I’m always astonished when I read about doomsday preppers or survivalists, particularly the super-rich investors – a growing number of them from Silicon Valley – actively preparing lavish bunkers to live in when the curtains close.
“It’s still not at the point where industry insiders would turn to each other with a straight face and ask what their plans are for some apocalyptic event,” the CEO of a large tech company told The New Yorker. “But, having said that, I actually think it’s logically rational and appropriately conservative.”
Inside The World of Luxury Bunkers
The videos showing the inside of these bunkers are surreal. Run an online search for “luxury steel bunkers” and names of startups like Rising S and Vivos will come up. These are companies meeting wealthy clients’ needs for bunkers that are nowhere near the dank concrete underground rooms many of us would imagine.
“Psychologically, it doesn’t feel like you’re underground,” says Larry Hall, owner of Kansas-based Survival Condo Project, a 15-storey luxury apartment complex built in a former nuclear missile silo. He himself owns a home in the complex, which he describes as being “like a miniature cruise ship”.
When you think of living in a cruise ship – if the rest of the planet were to become uninhabitable – it doesn’t sound as horrific and anxiety-inducing as a bunker. “It has amenities such as rock-climbing walls, a game arcade, classrooms, a library, a movie theatre… it’s got everything that you need to spread out and maintain some semblance of normal when things outside are anything but normal.”
Coping With Claustrophobia
Investors actually holiday in these bunkers, he says, and this isn’t surprising considering how much investment is actually going into creating these alternate worlds. In addition to employing psychologists who reportedly consult with NASA to counsel any residents battling with claustrophobia, there are hydroponic gardens, pools and a bar.
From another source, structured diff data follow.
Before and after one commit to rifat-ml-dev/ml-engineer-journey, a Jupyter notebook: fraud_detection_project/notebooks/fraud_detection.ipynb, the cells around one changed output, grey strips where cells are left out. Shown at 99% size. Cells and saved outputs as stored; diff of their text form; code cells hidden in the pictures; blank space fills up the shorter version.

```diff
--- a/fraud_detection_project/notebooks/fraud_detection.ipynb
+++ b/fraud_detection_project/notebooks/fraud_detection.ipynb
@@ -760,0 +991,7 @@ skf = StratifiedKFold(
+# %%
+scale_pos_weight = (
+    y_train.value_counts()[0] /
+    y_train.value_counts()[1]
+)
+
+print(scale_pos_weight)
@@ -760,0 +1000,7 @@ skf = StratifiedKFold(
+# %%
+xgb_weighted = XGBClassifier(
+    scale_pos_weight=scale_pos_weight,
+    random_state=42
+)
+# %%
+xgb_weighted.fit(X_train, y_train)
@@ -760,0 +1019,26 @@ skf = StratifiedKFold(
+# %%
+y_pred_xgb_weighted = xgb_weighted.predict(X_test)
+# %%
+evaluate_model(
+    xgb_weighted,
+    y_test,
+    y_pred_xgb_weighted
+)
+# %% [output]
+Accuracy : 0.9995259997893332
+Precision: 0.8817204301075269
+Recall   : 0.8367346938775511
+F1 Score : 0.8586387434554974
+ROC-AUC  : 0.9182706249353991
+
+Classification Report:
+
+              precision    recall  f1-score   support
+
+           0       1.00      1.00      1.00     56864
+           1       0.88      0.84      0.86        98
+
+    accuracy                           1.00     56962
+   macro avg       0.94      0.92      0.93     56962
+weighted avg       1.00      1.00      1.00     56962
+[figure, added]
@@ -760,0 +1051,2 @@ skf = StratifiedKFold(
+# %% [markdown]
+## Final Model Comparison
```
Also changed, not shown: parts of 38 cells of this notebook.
“We have nine-foot high ceilings in the apartments and they have electronic windows that are fed with a variety of scenes. Some of them are live, high-definition scenes that are displayed on television sets that are framed to look like windows. You can tell what time of day it is, you can see what the weather is doing… you can literally live wherever you want to live and have the views you want to have.”
Information Age Fomo
Besides this being a very crude type of social Darwinism, as writer Harmon Leon pointed out, as a digital native I can’t help but wonder: What would the internet look like in a post-apocalyptic world where only the super-rich survive in their bunkers that have parks, spas and gyms?
Yes, some of these bunkers have internet access, but a post-apocalyptic world-wide-web sounds like Encarta Encyclopedia 95.
Don’t get me wrong, if I were a wealthy apocalypse survivor, for a short time, I’d be grateful to be alive – and in such sumptuous style too. But the limitation of never again being able to leave the bunker would be profoundly less devastating than being cut off from the world as we experience it in the Information Age.
Death By Apocalyptic Asteroid
For me, the world is more than just the physical space we inhabit as humans. It is the frequent sharing of ideas online, the rapid spread of information, and it’s advocacy.
This is why we can so often disappear in our handsets to connect with humans from all over the world who have different beliefs and frames of reference to us. Online we clash and learn from each other, expanding our world views.
The internet is a wonderful (and sometimes terrifying) space for sharing knowledge that’s constantly growing and a resource for finding unquantifiable amounts of new data that can be shared – for good or for evil – within split seconds.
In this current ambivalent and fast-paced reality, the idea of an insular, privileged post-apocalyptic life sounds not only parochial but dreary.
Give me the option to argue with a complete stranger on the internet any day, or give me death by apocalyptic asteroid.